Ken Ham wrote on his Facebook page Thursday that he will square off Feb. 4 with Nye, the former host of a popular science TV show for youths.
The event is likely to attract plenty of attention in scientific and faith circles, as Nye is a high-profile advocate of science education and Ham is a respected leader among Christians who believe the Bible’s origin story is a factual account of the Earth’s beginnings.
Ham had been hoping to attract the star of TV’s “Bill Nye The Science Guy” to the northern Kentucky museum after Nye said in an online video last year that teaching creationism was bad for children. The video was viewed nearly 6 million times on YouTube.
“Having the opportunity to hold a cordial but spirited debate with such a well-known personality who is admired by so many young people will help bring the creation-evolution issue to the attention of many more people, including youngsters,” Ham said in a release Thursday.
The Creation Museum has been lauded by supporters and prodded by scientists for exhibits that assert the Earth was created in a few days about 6,000 years ago.
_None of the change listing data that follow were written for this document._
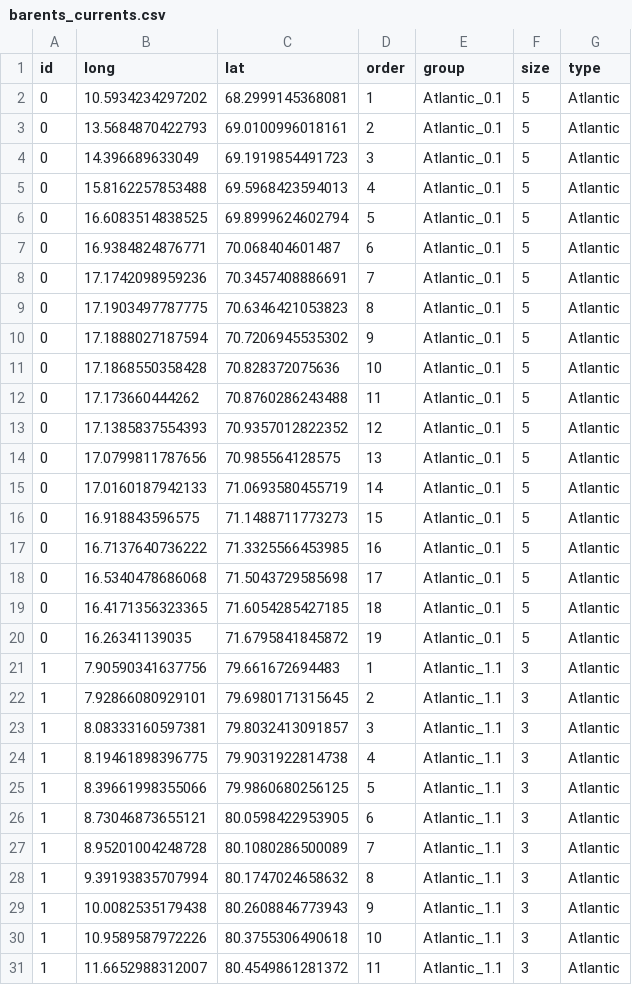
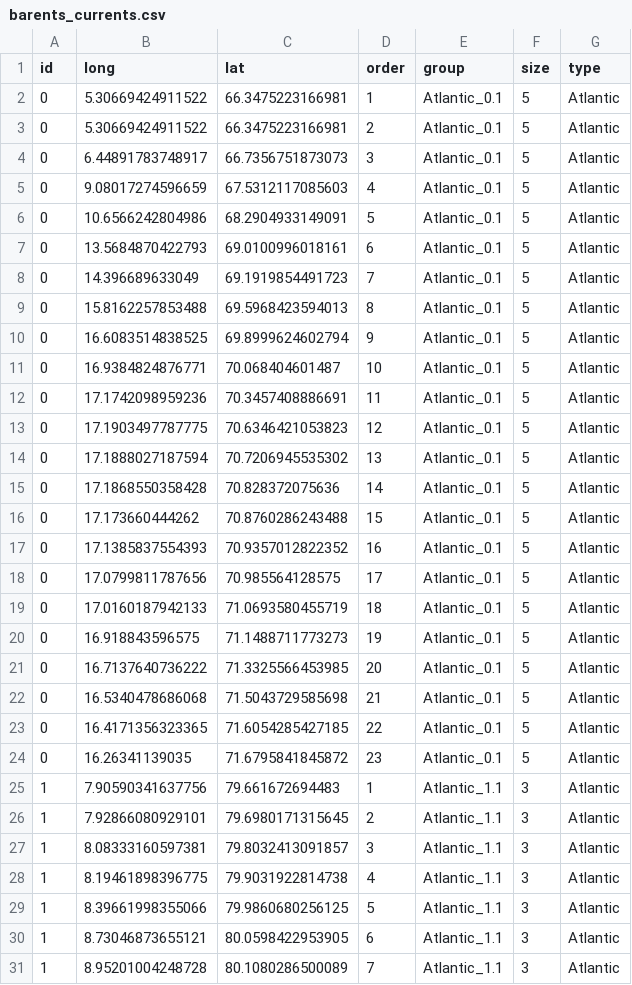
Before and after one commit to MikkoVihtakari/Barents-Sea-currents, a CSV file: tabular/barents_currents.csv, drawn as a sheet; only a part is shown; the shorter side is filled out with more unchanged rows.

```diff
--- a/tabular/barents_currents.csv
+++ b/tabular/barents_currents.csv
@@ -1,21 +1,25 @@
 "id","long","lat","order","group","size","type"
-"0",10.5934234297202,68.2999145368081,1,"Atlantic_0.1",5,"Atlantic"
-"0",13.5684870422793,69.0100996018161,2,"Atlantic_0.1",5,"Atlantic"
-"0",14.396689633049,69.1919854491723,3,"Atlantic_0.1",5,"Atlantic"
-"0",15.8162257853488,69.5968423594013,4,"Atlantic_0.1",5,"Atlantic"
-"0",16.6083514838525,69.8999624602794,5,"Atlantic_0.1",5,"Atlantic"
-"0",16.9384824876771,70.068404601487,6,"Atlantic_0.1",5,"Atlantic"
-"0",17.1742098959236,70.3457408886691,7,"Atlantic_0.1",5,"Atlantic"
-"0",17.1903497787775,70.6346421053823,8,"Atlantic_0.1",5,"Atlantic"
-"0",17.1888027187594,70.7206945535302,9,"Atlantic_0.1",5,"Atlantic"
-"0",17.1868550358428,70.828372075636,10,"Atlantic_0.1",5,"Atlantic"
-"0",17.173660444262,70.8760286243488,11,"Atlantic_0.1",5,"Atlantic"
-"0",17.1385837554393,70.9357012822352,12,"Atlantic_0.1",5,"Atlantic"
-"0",17.0799811787656,70.985564128575,13,"Atlantic_0.1",5,"Atlantic"
-"0",17.0160187942133,71.0693580455719,14,"Atlantic_0.1",5,"Atlantic"
-"0",16.918843596575,71.1488711773273,15,"Atlantic_0.1",5,"Atlantic"
-"0",16.7137640736222,71.3325566453985,16,"Atlantic_0.1",5,"Atlantic"
-"0",16.5340478686068,71.5043729585698,17,"Atlantic_0.1",5,"Atlantic"
-"0",16.4171356323365,71.6054285427185,18,"Atlantic_0.1",5,"Atlantic"
-"0",16.26341139035,71.6795841845872,19,"Atlantic_0.1",5,"Atlantic"
+"0",5.30669424911522,66.3475223166981,1,"Atlantic_0.1",5,"Atlantic"
+"0",5.30669424911522,66.3475223166981,2,"Atlantic_0.1",5,"Atlantic"
+"0",6.44891783748917,66.7356751873073,3,"Atlantic_0.1",5,"Atlantic"
+"0",9.08017274596659,67.5312117085603,4,"Atlantic_0.1",5,"Atlantic"
+"0",10.6566242804986,68.2904933149091,5,"Atlantic_0.1",5,"Atlantic"
+"0",13.5684870422793,69.0100996018161,6,"Atlantic_0.1",5,"Atlantic"
+"0",14.396689633049,69.1919854491723,7,"Atlantic_0.1",5,"Atlantic"
+"0",15.8162257853488,69.5968423594013,8,"Atlantic_0.1",5,"Atlantic"
+"0",16.6083514838525,69.8999624602794,9,"Atlantic_0.1",5,"Atlantic"
+"0",16.9384824876771,70.068404601487,10,"Atlantic_0.1",5,"Atlantic"
+"0",17.1742098959236,70.3457408886691,11,"Atlantic_0.1",5,"Atlantic"
+"0",17.1903497787775,70.6346421053823,12,"Atlantic_0.1",5,"Atlantic"
+"0",17.1888027187594,70.7206945535302,13,"Atlantic_0.1",5,"Atlantic"
+"0",17.1868550358428,70.828372075636,14,"Atlantic_0.1",5,"Atlantic"
+"0",17.173660444262,70.8760286243488,15,"Atlantic_0.1",5,"Atlantic"
+"0",17.1385837554393,70.9357012822352,16,"Atlantic_0.1",5,"Atlantic"
+"0",17.0799811787656,70.985564128575,17,"Atlantic_0.1",5,"Atlantic"
+"0",17.0160187942133,71.0693580455719,18,"Atlantic_0.1",5,"Atlantic"
+"0",16.918843596575,71.1488711773273,19,"Atlantic_0.1",5,"Atlantic"
+"0",16.7137640736222,71.3325566453985,20,"Atlantic_0.1",5,"Atlantic"
+"0",16.5340478686068,71.5043729585698,21,"Atlantic_0.1",5,"Atlantic"
+"0",16.4171356323365,71.6054285427185,22,"Atlantic_0.1",5,"Atlantic"
+"0",16.26341139035,71.6795841845872,23,"Atlantic_0.1",5,"Atlantic"
 "1",7.90590341637756,79.661672694483,1,"Atlantic_1.1",3,"Atlantic"
```
Also changed, not shown: 2 other files.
It also has displays with dinosaurs and humans living alongside each other, in contradiction to scientific findings that the two species were separated by more than 60 million years.
Nye said in an Associated Press interview in September that steering children away from evolution and teaching creationism would hurt scientific advances. Science has demonstrated that the Earth is billions of years old, and “if that conflicts with your beliefs, I strongly feel you should question your beliefs,” he told the AP.
Nye, who is executive director of the Planetary Society, said in that interview that he would be willing to travel to Kentucky and debate Ham if the museum paid his travel expenses.
An email message sent to Nye’s assistant was not returned Thursday. Nye agreed to participate in the debate early last month, said Mark Looy, vice president of outreach for Answers in Genesis, the ministry that operates the Creation Museum.
Ham said some “mocking, strident evolutionists” have invited him and other Creation Museum staff to debates in the past, but they have declined. Ham wanted to engage with Nye because, “as a serious advocate for his beliefs, Nye’s opinions carry weight in society,” Ham said in the release.
The event will be titled “Is Creation A Viable Model of Origins?” Tickets to the evening event at the museum’s Legacy Hall will be $25.